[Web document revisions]
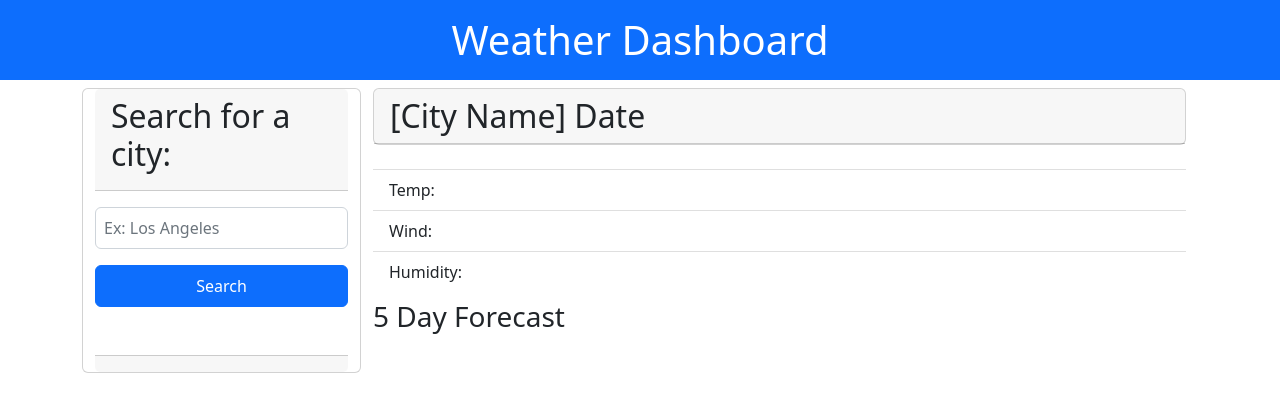
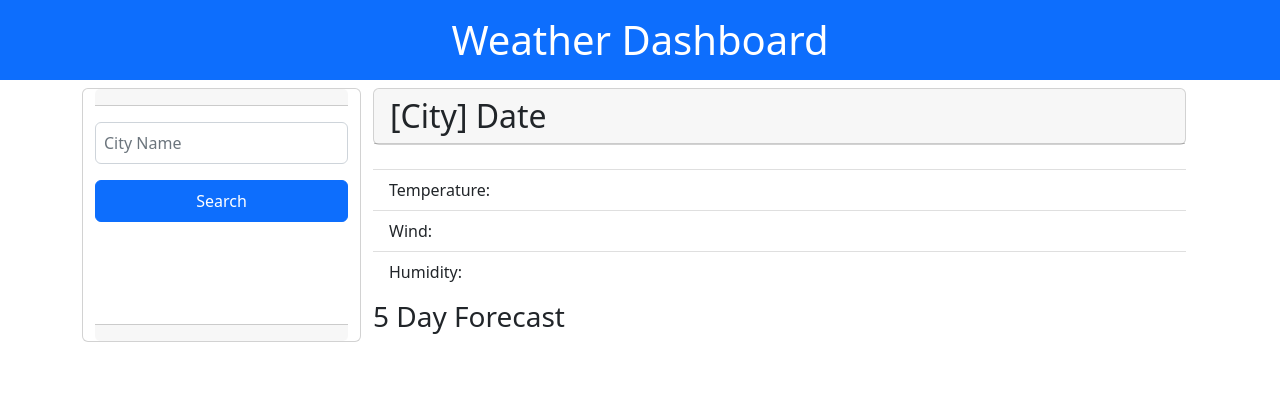
Before and after one commit to em1nm/weather-dashboard, a plain HTML site: page index.html in a window 1280 px wide. Drawn offline with nearby package versions, Linux system fonts and the light colour scheme; files that its build step writes are made by us from their sources; files whose address does not match are found by name.

Commit message:
cleaned up html

```diff
--- a/index.html
+++ b/index.html
@@ -18,28 +18,25 @@
     <div class="container mx-auto row">
         <div class="card mx-0 col-sm-12 col-lg-3">
             <label for="location" class="form-label card-header">
-                <h2>Search for a city:</h2>
             </label>
             <input class="form-control mb-3 mt-3 p-2" type="search" name="location" id="location"
-                placeholder="Ex: Los Angeles">
+                placeholder="City Name">
             <input type="button" class="btn btn-primary p-2 mb-3" id="searchBtn" value="Search">
             <div class="card-body" id="search-history">
-                <!-- Search History Goes Here -->
             </div>
             <div class="card-footer" id="historyFooter"></div>
         </div>
         <div class="col-9">
             <h2 class="card" id="dailyWeatherHead">
                 <div class="card-header">
-                    <span id="city">[City Name]</span>
+                    <span id="city">[City]</span>
                     <span id="currentDate">Date</span>
                 </div>
             </h2>
             <div class="card-body">
                 <ul class="list-group list-group-flush">
                     <li class="list-group-item" id="weatherIcon"></li>
-                    <li class="list-group-item" id="dailyTemp">Temp:</li>
-
+                    <li class="list-group-item" id="dailyTemp">Temperature:</li>
                     <li class="list-group-item" id="dailyWind">Wind:</li>
                     <li class="list-group-item" id="dailyHumidity">Humidity:</li>
                 </ul>
@@ -47,15 +44,14 @@
                     <div class="card-header mt-2">
                         <h3>5 Day Forecast</h3>
                     </div>
-                    <div class="card-body row" id="5day">
-                        <!-- 5 day forecast cards inserted here -->
+                    <div class="card-body col-sm-12" id="5day">
                     </div>
                 </div>
             </div>
         </div>
     </div>
     </div>
-    <!-- JS Scripts below -->
+
     <script src="https://ajax.googleapis.com/ajax/libs/jquery/3.6.3/jquery.min.js"></script>
     <script src="https://cdn.jsdelivr.net/npm/dayjs@1/dayjs.min.js"></script>
     <script src="./assets/javascript/script.js"></script>
```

Required action
The entries must be written out again unchanged. Images are to be left out.

Finished task
Before and after one commit to em1nm/weather-dashboard, a plain HTML site: page index.html in a window 1280 px wide. Drawn offline with nearby package versions, Linux system fonts and the light colour scheme; files that its build step writes are made by us from their sources; files whose address does not match are found by name.

Commit message:
cleaned up html

```diff
--- a/index.html
+++ b/index.html
@@ -18,28 +18,25 @@
     <div class="container mx-auto row">
         <div class="card mx-0 col-sm-12 col-lg-3">
             <label for="location" class="form-label card-header">
-                <h2>Search for a city:</h2>
             </label>
             <input class="form-control mb-3 mt-3 p-2" type="search" name="location" id="location"
-                placeholder="Ex: Los Angeles">
+                placeholder="City Name">
             <input type="button" class="btn btn-primary p-2 mb-3" id="searchBtn" value="Search">
             <div class="card-body" id="search-history">
-                <!-- Search History Goes Here -->
             </div>
             <div class="card-footer" id="historyFooter"></div>
         </div>
         <div class="col-9">
             <h2 class="card" id="dailyWeatherHead">
                 <div class="card-header">
-                    <span id="city">[City Name]</span>
+                    <span id="city">[City]</span>
                     <span id="currentDate">Date</span>
                 </div>
             </h2>
             <div class="card-body">
                 <ul class="list-group list-group-flush">
                     <li class="list-group-item" id="weatherIcon"></li>
-                    <li class="list-group-item" id="dailyTemp">Temp:</li>
-
+                    <li class="list-group-item" id="dailyTemp">Temperature:</li>
                     <li class="list-group-item" id="dailyWind">Wind:</li>
                     <li class="list-group-item" id="dailyHumidity">Humidity:</li>
                 </ul>
@@ -47,15 +44,14 @@
                     <div class="card-header mt-2">
                         <h3>5 Day Forecast</h3>
                     </div>
-                    <div class="card-body row" id="5day">
-                        <!-- 5 day forecast cards inserted here -->
+                    <div class="card-body col-sm-12" id="5day">
                     </div>
                 </div>
             </div>
         </div>
     </div>
     </div>
-    <!-- JS Scripts below -->
+
     <script src="https://ajax.googleapis.com/ajax/libs/jquery/3.6.3/jquery.min.js"></script>
     <script src="https://cdn.jsdelivr.net/npm/dayjs@1/dayjs.min.js"></script>
     <script src="./assets/javascript/script.js"></script>
```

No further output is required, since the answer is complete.